REQUIRED ACTION
Across the lines of the records below, how many have the string "transform" in them? Answer with the number alone.

INPUT DATA START

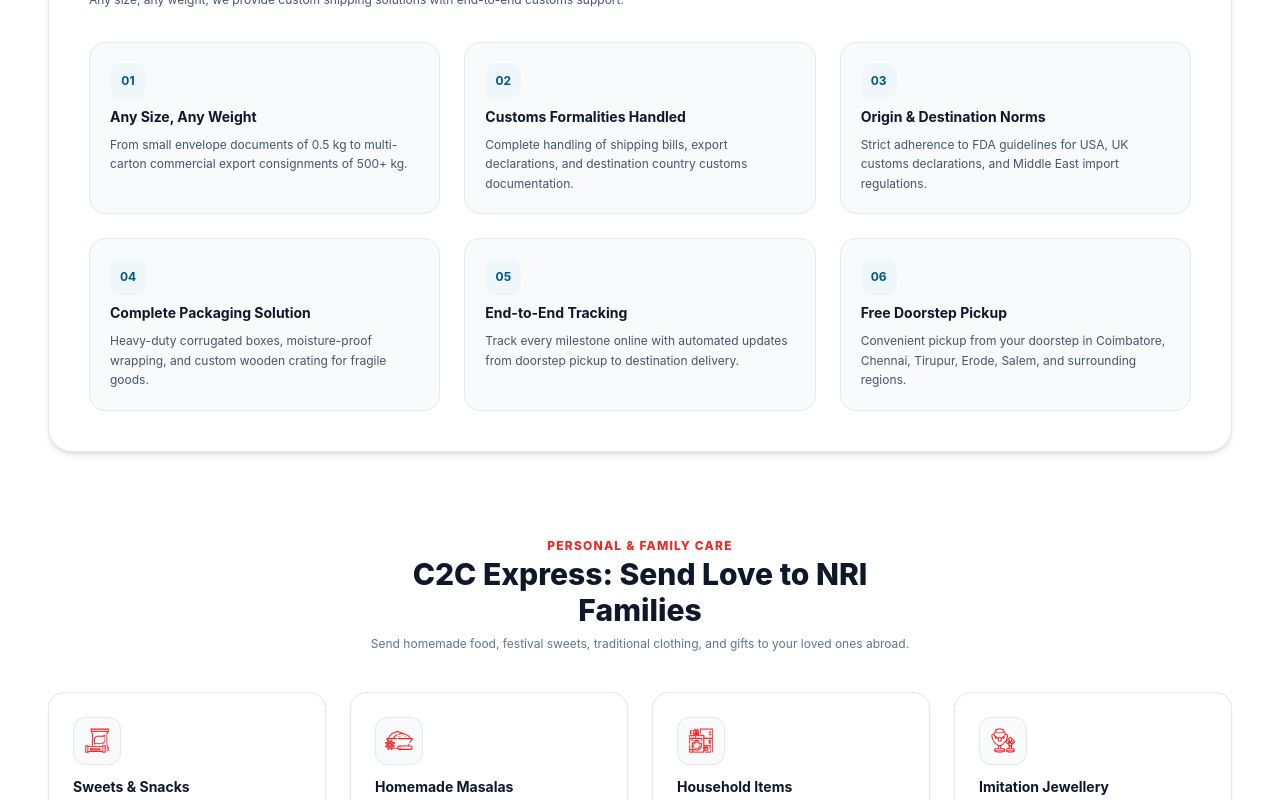
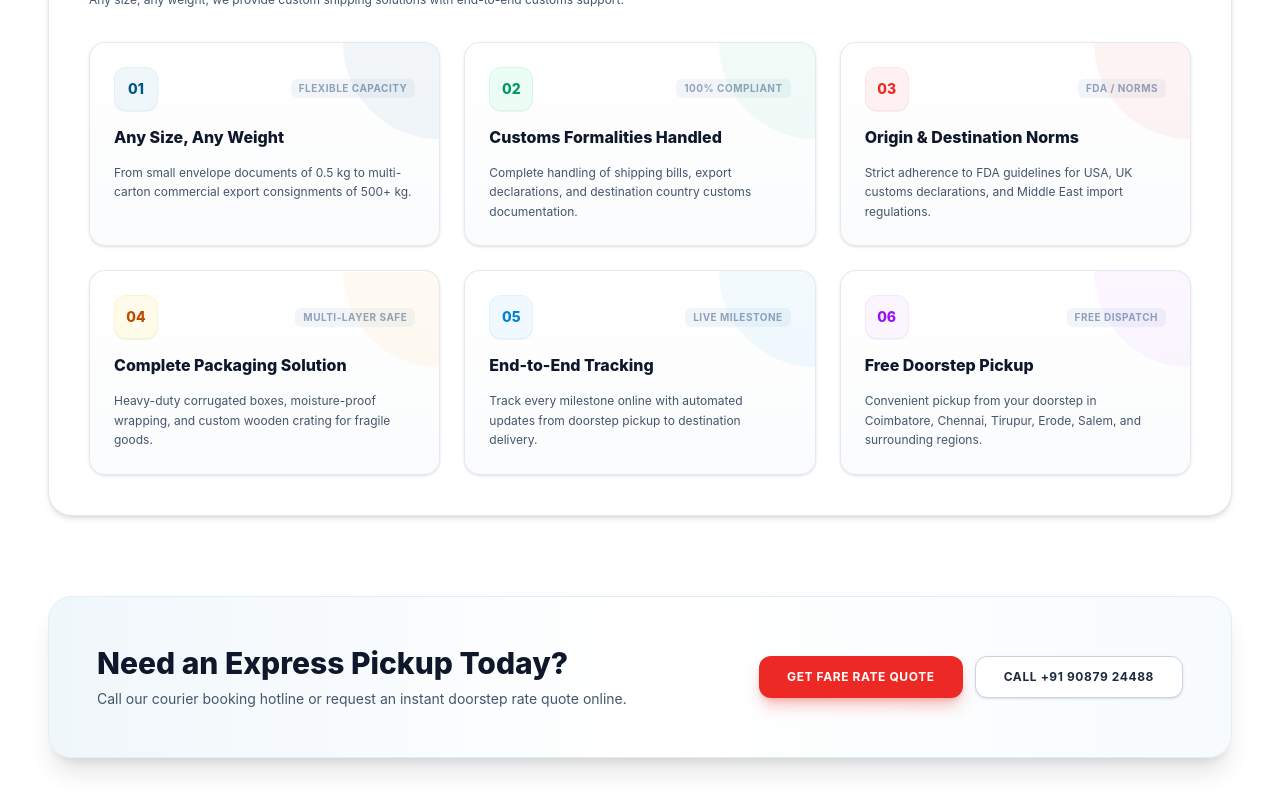
Before and after one commit to nanthakumarsts/Flymingo-Logistics, a React (Vite) app in the folder client/: page /services/international-courier in a window 1280 px wide. Shown: the part 800-1600 px from the top of the page. Built offline with nearby package versions, Linux system fonts and the light colour scheme.

Commit message:
feat(services): upgrade 6 commercial cards with premium badges and hover effects, remove extra section

```diff
--- a/client/src/pages/InternationalCourierPage.jsx
+++ b/client/src/pages/InternationalCourierPage.jsx
@@ -3,17 +3,6 @@
 import { PageBanner } from '../components/PageBanner';
 
 export const InternationalCourierPage = ({ onOpenQuote }) => {
-  const C2C_ITEMS = [
-    { title: 'Sweets & Snacks', desc: 'Vacuum-sealed traditional Indian sweets, savory snacks & festive items delivered fresh.', icon: '/assets/sweet snacks.png' },
-    { title: 'Homemade Masalas', desc: 'Hygienically packaged homemade spice blends, powders, sambar & curry powders.', icon: '/assets/home made masala.png' },
-    { title: 'Household Items', desc: 'Decor, kitchen essentials, pooja items, books, and family belongings.', icon: '/assets/household.png' },
-    { title: 'Imitation Jewellery', desc: 'Fashion ornaments, traditional temple jewellery, and bridal accessories.', icon: '/assets/imitation jewels.png' },
-    { title: 'Clothes & Dresses', desc: 'Ethnic wear, sarees, stitched garments, suits, and daily apparel.', icon: '/assets/dress cloths.png' },
-    { title: 'Gift Articles', desc: 'Birthday presents, wedding invitations, crafts, and festive mementos.', icon: '/assets/gifts.png' },
-    { title: 'Utensils & Cookware', desc: 'Brass, copper, stainless steel, and traditional cooking vessels.', icon: '/assets/utensils.png' },
-    { title: 'Legal & Educational Docs', desc: 'Degree certificates, marksheets, power of attorney, and contracts.', icon: '/assets/document.png' }
-  ];
-
   return (
     <div className="space-y-20 pb-20">
       <PageBanner eyebrow="Doorstep express service" title="Fast, reliable global courier delivery" description="B2B commercial dispatches, B2C e-commerce and C2C personal packages delivered worldwide with speed and care." image="/assets/international_courier_banner.jpg" action="Get courier fare rate" onAction={() => onOpenQuote('international-courier')} />
@@ -34,106 +23,90 @@
           </div>
 
           <div className="grid grid-cols-1 sm:grid-cols-2 lg:grid-cols-3 gap-6">
-            <div className="p-5 rounded-2xl bg-slate-50 border border-slate-200 space-y-2">
-              <div className="w-9 h-9 rounded-xl bg-brand-blue-50 text-brand-blue flex items-center justify-center font-bold text-xs">
+            <div className="group relative p-6 rounded-2xl bg-gradient-to-b from-white to-slate-50/70 border border-slate-200/90 shadow-sm hover:shadow-xl hover:border-brand-blue/50 hover:-translate-y-1 transition-all duration-300 space-y-3.5 overflow-hidden">
+              <div className="absolute top-0 right-0 w-24 h-24 bg-brand-blue/5 rounded-bl-full pointer-events-none group-hover:scale-110 transition-transform" />
+              <div className="flex items-center justify-between">
+                <div className="w-11 h-11 rounded-xl bg-brand-blue-50 text-brand-blue border border-brand-blue-100/80 flex items-center justify-center font-extrabold text-sm shadow-2xs group-hover:bg-brand-blue group-hover:text-white transition-colors">
                   01
                 </div>
-              <h3 className="text-sm font-bold text-slate-900">Any Size, Any Weight</h3>
+                <span className="text-[10px] font-bold uppercase tracking-wider text-slate-400 bg-slate-100 px-2 py-0.5 rounded-md">Flexible Capacity</span>
+              </div>
+              <h3 className="text-base font-extrabold text-slate-900 group-hover:text-brand-blue transition-colors">Any Size, Any Weight</h3>
               <p className="text-xs text-slate-600 leading-relaxed">
                 From small envelope documents of 0.5 kg to multi-carton commercial export consignments of 500+ kg.
               </p>
             </div>
 
-            <div className="p-5 rounded-2xl bg-slate-50 border border-slate-200 space-y-2">
-              <div className="w-9 h-9 rounded-xl bg-brand-blue-50 text-brand-blue flex items-center justify-center font-bold text-xs">
+            <div className="group relative p-6 rounded-2xl bg-gradient-to-b from-white to-slate-50/70 border border-slate-200/90 shadow-sm hover:shadow-xl hover:border-emerald-500/50 hover:-translate-y-1 transition-all duration-300 space-y-3.5 overflow-hidden">
+              <div className="absolute top-0 right-0 w-24 h-24 bg-emerald-500/5 rounded-bl-full pointer-events-none group-hover:scale-110 transition-transform" />
+              <div className="flex items-center justify-between">
+                <div className="w-11 h-11 rounded-xl bg-emerald-50 text-emerald-600 border border-emerald-100 flex items-center justify-center font-extrabold text-sm shadow-2xs group-hover:bg-emerald-600 group-hover:text-white transition-colors">
                   02
                 </div>
-              <h3 className="text-sm font-bold text-slate-900">Customs Formalities Handled</h3>
+                <span className="text-[10px] font-bold uppercase tracking-wider text-slate-400 bg-slate-100 px-2 py-0.5 rounded-md">100% Compliant</span>
+              </div>
+              <h3 className="text-base font-extrabold text-slate-900 group-hover:text-emerald-700 transition-colors">Customs Formalities Handled</h3>
               <p className="text-xs text-slate-600 leading-relaxed">
                 Complete handling of shipping bills, export declarations, and destination country customs documentation.
               </p>
             </div>
 
-            <div className="p-5 rounded-2xl bg-slate-50 border border-slate-200 space-y-2">
-              <div className="w-9 h-9 rounded-xl bg-brand-blue-50 text-brand-blue flex items-center justify-center font-bold text-xs">
+            <div className="group relative p-6 rounded-2xl bg-gradient-to-b from-white to-slate-50/70 border border-slate-200/90 shadow-sm hover:shadow-xl hover:border-brand-red/50 hover:-translate-y-1 transition-all duration-300 space-y-3.5 overflow-hidden">
+              <div className="absolute top-0 right-0 w-24 h-24 bg-brand-red/5 rounded-bl-full pointer-events-none group-hover:scale-110 transition-transform" />
+              <div className="flex items-center justify-between">
+                <div className="w-11 h-11 rounded-xl bg-rose-50 text-brand-red border border-rose-100 flex items-center justify-center font-extrabold text-sm shadow-2xs group-hover:bg-brand-red group-hover:text-white transition-colors">
                   03
                 </div>
-              <h3 className="text-sm font-bold text-slate-900">Origin &amp; Destination Norms</h3>
+                <span className="text-[10px] font-bold uppercase tracking-wider text-slate-400 bg-slate-100 px-2 py-0.5 rounded-md">FDA / Norms</span>
+              </div>
+              <h3 className="text-base font-extrabold text-slate-900 group-hover:text-brand-red transition-colors">Origin &amp; Destination Norms</h3>
               <p className="text-xs text-slate-600 leading-relaxed">
                 Strict adherence to FDA guidelines for USA, UK customs declarations, and Middle East import regulations.
               </p>
             </div>
 
-            <div className="p-5 rounded-2xl bg-slate-50 border border-slate-200 space-y-2">
-              <div className="w-9 h-9 rounded-xl bg-brand-blue-50 text-brand-blue flex items-center justify-center font-bold text-xs">
+            <div className="group relative p-6 rounded-2xl bg-gradient-to-b from-white to-slate-50/70 border border-slate-200/90 shadow-sm hover:shadow-xl hover:border-amber-500/50 hover:-translate-y-1 transition-all duration-300 space-y-3.5 overflow-hidden">
+              <div className="absolute top-0 right-0 w-24 h-24 bg-amber-500/5 rounded-bl-full pointer-events-none group-hover:scale-110 transition-transform" />
+              <div className="flex items-center justify-between">
+                <div className="w-11 h-11 rounded-xl bg-amber-50 text-amber-700 border border-amber-100 flex items-center justify-center font-extrabold text-sm shadow-2xs group-hover:bg-amber-600 group-hover:text-white transition-colors">
                   04
                 </div>
-              <h3 className="text-sm font-bold text-slate-900">Complete Packaging Solution</h3>
+                <span className="text-[10px] font-bold uppercase tracking-wider text-slate-400 bg-slate-100 px-2 py-0.5 rounded-md">Multi-Layer Safe</span>
+              </div>
+              <h3 className="text-base font-extrabold text-slate-900 group-hover:text-amber-700 transition-colors">Complete Packaging Solution</h3>
               <p className="text-xs text-slate-600 leading-relaxed">
                 Heavy-duty corrugated boxes, moisture-proof wrapping, and custom wooden crating for fragile goods.
               </p>
             </div>
 
-            <div className="p-5 rounded-2xl bg-slate-50 border border-slate-200 space-y-2">
-              <div className="w-9 h-9 rounded-xl bg-brand-blue-50 text-brand-blue flex items-center justify-center font-bold text-xs">
+            <div className="group relative p-6 rounded-2xl bg-gradient-to-b from-white to-slate-50/70 border border-slate-200/90 shadow-sm hover:shadow-xl hover:border-sky-500/50 hover:-translate-y-1 transition-all duration-300 space-y-3.5 overflow-hidden">
+              <div className="absolute top-0 right-0 w-24 h-24 bg-sky-500/5 rounded-bl-full pointer-events-none group-hover:scale-110 transition-transform" />
+              <div className="flex items-center justify-between">
+                <div className="w-11 h-11 rounded-xl bg-sky-50 text-sky-600 border border-sky-100 flex items-center justify-center font-extrabold text-sm shadow-2xs group-hover:bg-sky-600 group-hover:text-white transition-colors">
                   05
                 </div>
-              <h3 className="text-sm font-bold text-slate-900">End-to-End Tracking</h3>
+                <span className="text-[10px] font-bold uppercase tracking-wider text-slate-400 bg-slate-100 px-2 py-0.5 rounded-md">Live Milestone</span>
+              </div>
+              <h3 className="text-base font-extrabold text-slate-900 group-hover:text-sky-700 transition-colors">End-to-End Tracking</h3>
               <p className="text-xs text-slate-600 leading-relaxed">
                 Track every milestone online with automated updates from doorstep pickup to destination delivery.
               </p>
             </div>
 
-            <div className="p-5 rounded-2xl bg-slate-50 border border-slate-200 space-y-2">
-              <div className="w-9 h-9 rounded-xl bg-brand-blue-50 text-brand-blue flex items-center justify-center font-bold text-xs">
+            <div className="group relative p-6 rounded-2xl bg-gradient-to-b from-white to-slate-50/70 border border-slate-200/90 shadow-sm hover:shadow-xl hover:border-purple-500/50 hover:-translate-y-1 transition-all duration-300 space-y-3.5 overflow-hidden">
+              <div className="absolute top-0 right-0 w-24 h-24 bg-purple-500/5 rounded-bl-full pointer-events-none group-hover:scale-110 transition-transform" />
+              <div className="flex items-center justify-between">
+                <div className="w-11 h-11 rounded-xl bg-purple-50 text-purple-600 border border-purple-100 flex items-center justify-center font-extrabold text-sm shadow-2xs group-hover:bg-purple-600 group-hover:text-white transition-colors">
                   06
                 </div>
-              <h3 className="text-sm font-bold text-slate-900">Free Doorstep Pickup</h3>
+                <span className="text-[10px] font-bold uppercase tracking-wider text-slate-400 bg-slate-100 px-2 py-0.5 rounded-md">Free Dispatch</span>
+              </div>
+              <h3 className="text-base font-extrabold text-slate-900 group-hover:text-purple-700 transition-colors">Free Doorstep Pickup</h3>
               <p className="text-xs text-slate-600 leading-relaxed">
                 Convenient pickup from your doorstep in Coimbatore, Chennai, Tirupur, Erode, Salem, and surrounding regions.
               </p>
             </div>
           </div>
-        </div>
-      </section>
-
-      {/* C2C Personal & Family Services */}
-      <section className="max-w-[1800px] mx-auto px-4 sm:px-6 lg:px-8 xl:px-12 space-y-10">
-        <div className="text-center space-y-2 max-w-xl mx-auto">
-          <span className="text-xs font-extrabold uppercase tracking-widest text-brand-red">
-            Personal &amp; Family Care
-          </span>
-          <h2 className="text-3xl font-extrabold text-slate-900">
-            C2C Express: Send Love to NRI Families
-          </h2>
-          <p className="text-xs text-slate-500">
-            Send homemade food, festival sweets, traditional clothing, and gifts to your loved ones abroad.
-          </p>
-        </div>
-
-        <div className="grid grid-cols-1 sm:grid-cols-2 lg:grid-cols-4 gap-6">
-          {C2C_ITEMS.map((item, idx) => (
-            <div
-              key={idx}
-              className="bg-white rounded-2xl p-6 border border-slate-200 shadow-xs hover:border-brand-blue transition-all space-y-4 flex flex-col justify-between"
-            >
-              <div className="space-y-3">
-                <div className="w-12 h-12 rounded-xl bg-slate-50 p-2 border border-slate-200 flex items-center justify-center">
-                  <img
-                    src={item.icon}
-                    alt={item.title}
-                    className="max-h-full max-w-full object-contain"
-                    onError={(e) => {
-                      e.target.style.display = 'none';
-                    }}
-                  />
-                </div>
-                <h3 className="text-sm font-bold text-slate-900">{item.title}</h3>
-                <p className="text-xs text-slate-600 leading-relaxed">{item.desc}</p>
-              </div>
-              <span className="text-[11px] font-bold text-brand-blue">Vacuum Pack Available &rarr;</span>
-            </div>
-          ))}
         </div>
       </section>
 
```
Lines whose indentation alone changed are shown as unchanged.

INPUT DATA END

ANSWER BOX
6